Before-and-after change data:
——

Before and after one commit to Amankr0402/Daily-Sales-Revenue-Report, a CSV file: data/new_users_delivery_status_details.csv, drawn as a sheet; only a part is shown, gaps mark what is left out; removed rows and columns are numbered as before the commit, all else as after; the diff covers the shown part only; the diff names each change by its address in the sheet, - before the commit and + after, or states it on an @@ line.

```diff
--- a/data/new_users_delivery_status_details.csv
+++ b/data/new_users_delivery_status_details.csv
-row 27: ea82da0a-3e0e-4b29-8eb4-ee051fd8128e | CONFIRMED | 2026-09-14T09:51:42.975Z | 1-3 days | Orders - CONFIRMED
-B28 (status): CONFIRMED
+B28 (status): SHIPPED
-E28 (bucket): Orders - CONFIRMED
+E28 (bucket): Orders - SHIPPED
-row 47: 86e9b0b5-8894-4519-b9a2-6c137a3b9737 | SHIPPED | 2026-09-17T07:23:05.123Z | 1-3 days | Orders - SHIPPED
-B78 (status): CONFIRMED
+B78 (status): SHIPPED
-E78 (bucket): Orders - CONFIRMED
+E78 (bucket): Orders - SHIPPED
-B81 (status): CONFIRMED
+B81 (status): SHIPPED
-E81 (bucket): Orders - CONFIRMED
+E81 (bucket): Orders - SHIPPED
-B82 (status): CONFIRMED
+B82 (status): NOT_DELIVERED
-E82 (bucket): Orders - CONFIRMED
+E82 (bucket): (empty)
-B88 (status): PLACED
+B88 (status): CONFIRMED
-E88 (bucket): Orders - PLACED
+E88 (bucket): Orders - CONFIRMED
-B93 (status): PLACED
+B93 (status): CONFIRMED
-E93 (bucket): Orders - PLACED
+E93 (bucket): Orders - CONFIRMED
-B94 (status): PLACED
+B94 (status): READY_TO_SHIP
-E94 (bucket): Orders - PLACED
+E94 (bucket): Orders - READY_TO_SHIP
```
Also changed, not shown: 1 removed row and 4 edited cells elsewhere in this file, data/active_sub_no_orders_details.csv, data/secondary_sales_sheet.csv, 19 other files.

——

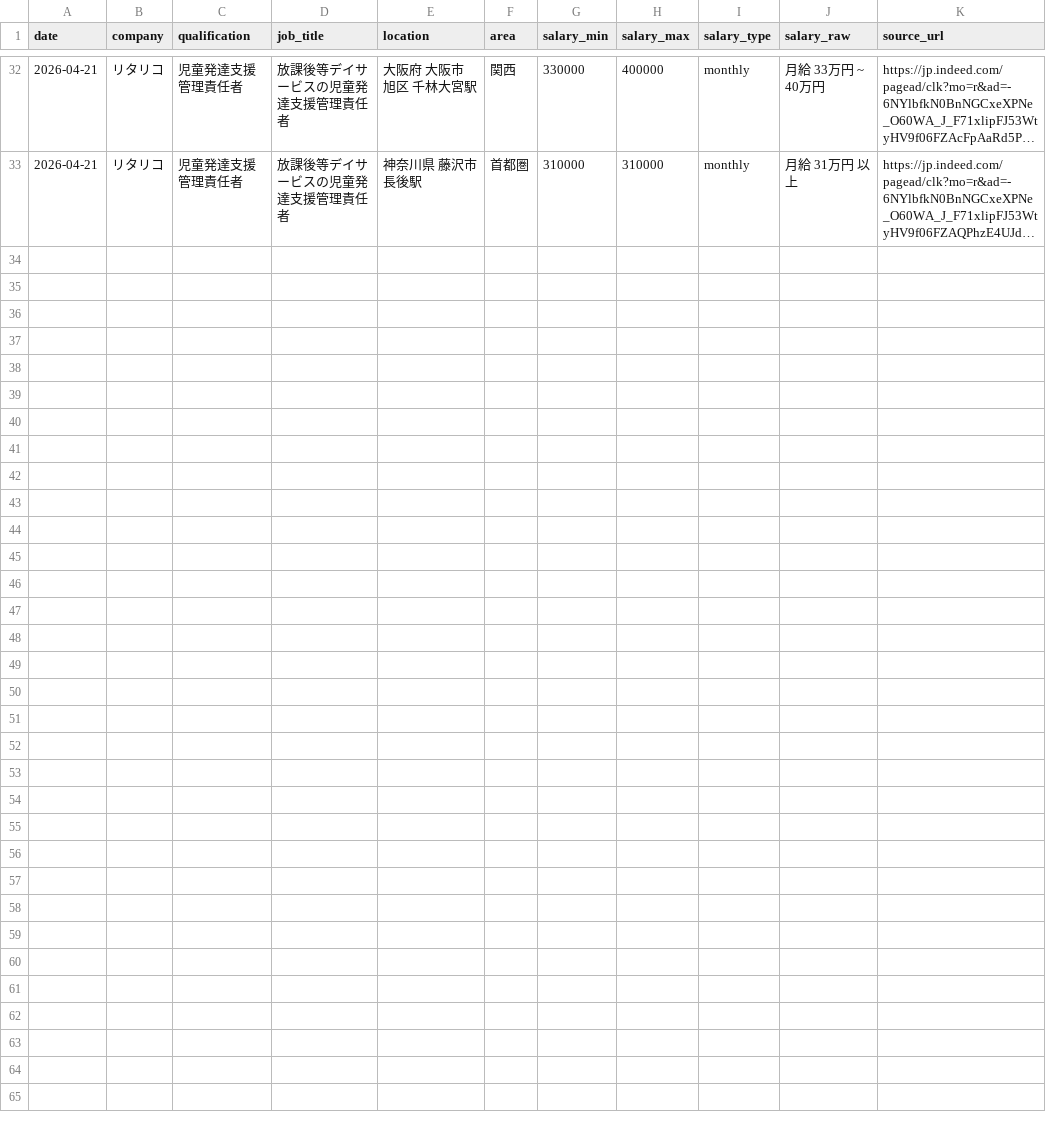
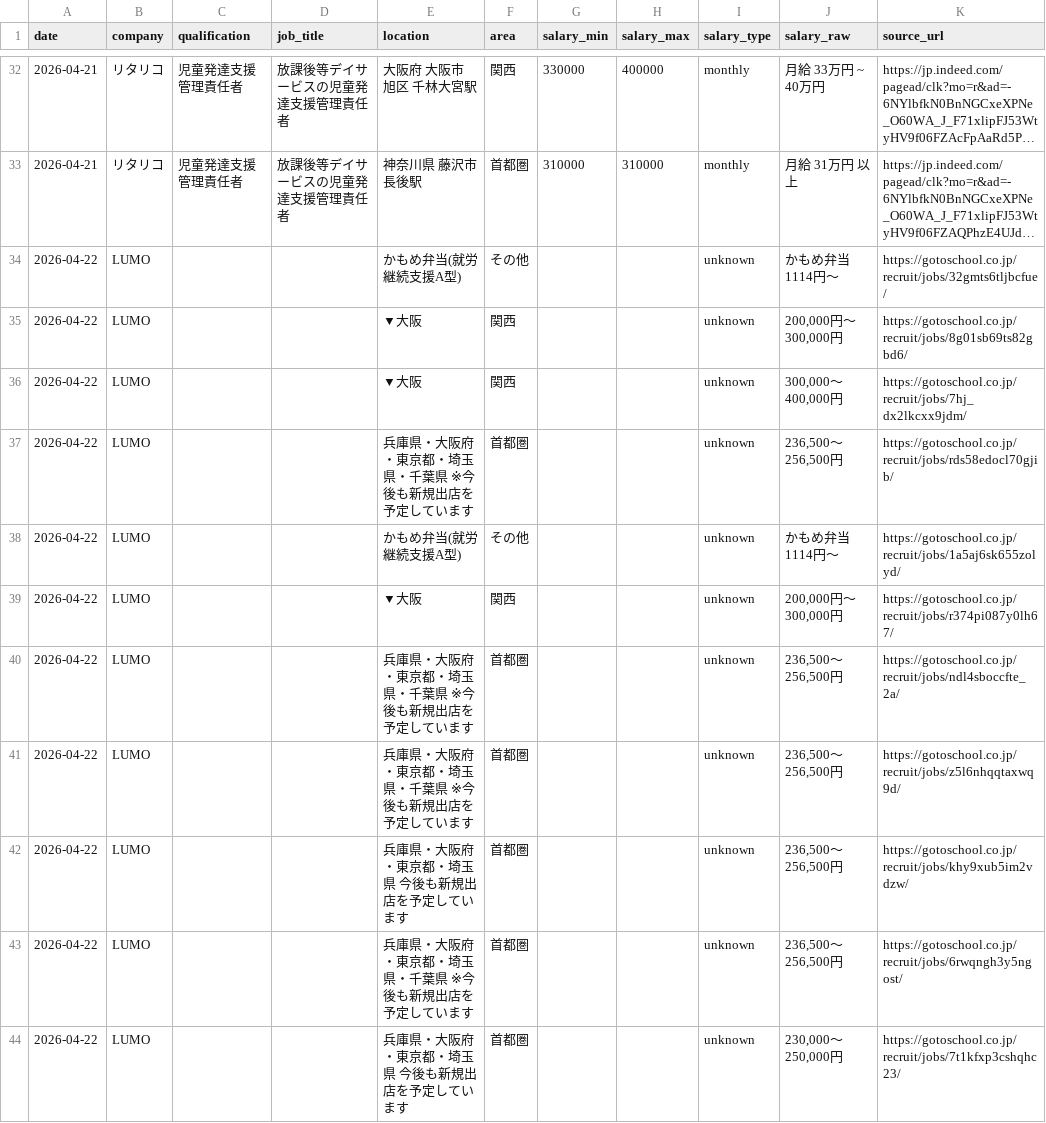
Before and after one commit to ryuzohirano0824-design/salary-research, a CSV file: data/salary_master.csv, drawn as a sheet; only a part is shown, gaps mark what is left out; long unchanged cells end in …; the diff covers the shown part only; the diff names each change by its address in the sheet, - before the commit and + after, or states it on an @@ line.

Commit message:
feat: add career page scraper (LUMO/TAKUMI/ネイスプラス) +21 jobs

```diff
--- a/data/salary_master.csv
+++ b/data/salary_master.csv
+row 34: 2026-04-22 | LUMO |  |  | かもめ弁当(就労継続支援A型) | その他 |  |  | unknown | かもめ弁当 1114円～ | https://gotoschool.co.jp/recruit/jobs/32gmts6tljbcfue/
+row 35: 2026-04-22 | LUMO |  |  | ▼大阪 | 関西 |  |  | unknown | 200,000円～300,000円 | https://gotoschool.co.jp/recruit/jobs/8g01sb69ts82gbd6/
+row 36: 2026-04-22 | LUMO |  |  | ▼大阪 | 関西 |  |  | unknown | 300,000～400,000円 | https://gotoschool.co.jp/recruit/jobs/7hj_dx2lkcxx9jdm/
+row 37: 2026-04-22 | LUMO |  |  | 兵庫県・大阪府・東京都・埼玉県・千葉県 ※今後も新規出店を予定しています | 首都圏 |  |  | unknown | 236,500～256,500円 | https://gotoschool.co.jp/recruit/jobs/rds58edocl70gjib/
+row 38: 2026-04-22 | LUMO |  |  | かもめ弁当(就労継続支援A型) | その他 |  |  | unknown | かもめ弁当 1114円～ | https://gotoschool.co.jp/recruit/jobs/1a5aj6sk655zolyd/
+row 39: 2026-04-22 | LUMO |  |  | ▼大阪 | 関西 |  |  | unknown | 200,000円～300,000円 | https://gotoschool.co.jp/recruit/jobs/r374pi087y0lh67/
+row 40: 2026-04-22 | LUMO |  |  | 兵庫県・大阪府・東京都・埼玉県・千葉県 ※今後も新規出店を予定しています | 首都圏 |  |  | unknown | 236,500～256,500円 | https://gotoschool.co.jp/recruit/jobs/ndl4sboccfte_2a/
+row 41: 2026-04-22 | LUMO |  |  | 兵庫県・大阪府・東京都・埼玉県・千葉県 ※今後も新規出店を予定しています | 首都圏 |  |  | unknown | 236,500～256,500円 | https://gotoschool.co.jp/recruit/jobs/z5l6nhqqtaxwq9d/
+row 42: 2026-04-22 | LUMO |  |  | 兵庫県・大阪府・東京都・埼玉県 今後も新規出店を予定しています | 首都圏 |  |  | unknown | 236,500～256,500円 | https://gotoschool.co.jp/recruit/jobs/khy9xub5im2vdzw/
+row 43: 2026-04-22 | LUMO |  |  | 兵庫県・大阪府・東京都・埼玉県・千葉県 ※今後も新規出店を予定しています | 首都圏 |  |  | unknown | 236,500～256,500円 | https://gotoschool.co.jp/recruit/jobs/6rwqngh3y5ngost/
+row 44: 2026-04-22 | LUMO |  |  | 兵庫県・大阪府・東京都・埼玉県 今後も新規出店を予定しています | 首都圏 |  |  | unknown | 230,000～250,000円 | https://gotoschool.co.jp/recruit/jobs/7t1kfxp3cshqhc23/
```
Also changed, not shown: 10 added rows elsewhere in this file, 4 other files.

——

Which lines above include the word "PLACED"? Return each one.

RESPONSE |
-B88 (status): PLACED
-E88 (bucket): Orders - PLACED
-B93 (status): PLACED
-E93 (bucket): Orders - PLACED
-B94 (status): PLACED
-E94 (bucket): Orders - PLACED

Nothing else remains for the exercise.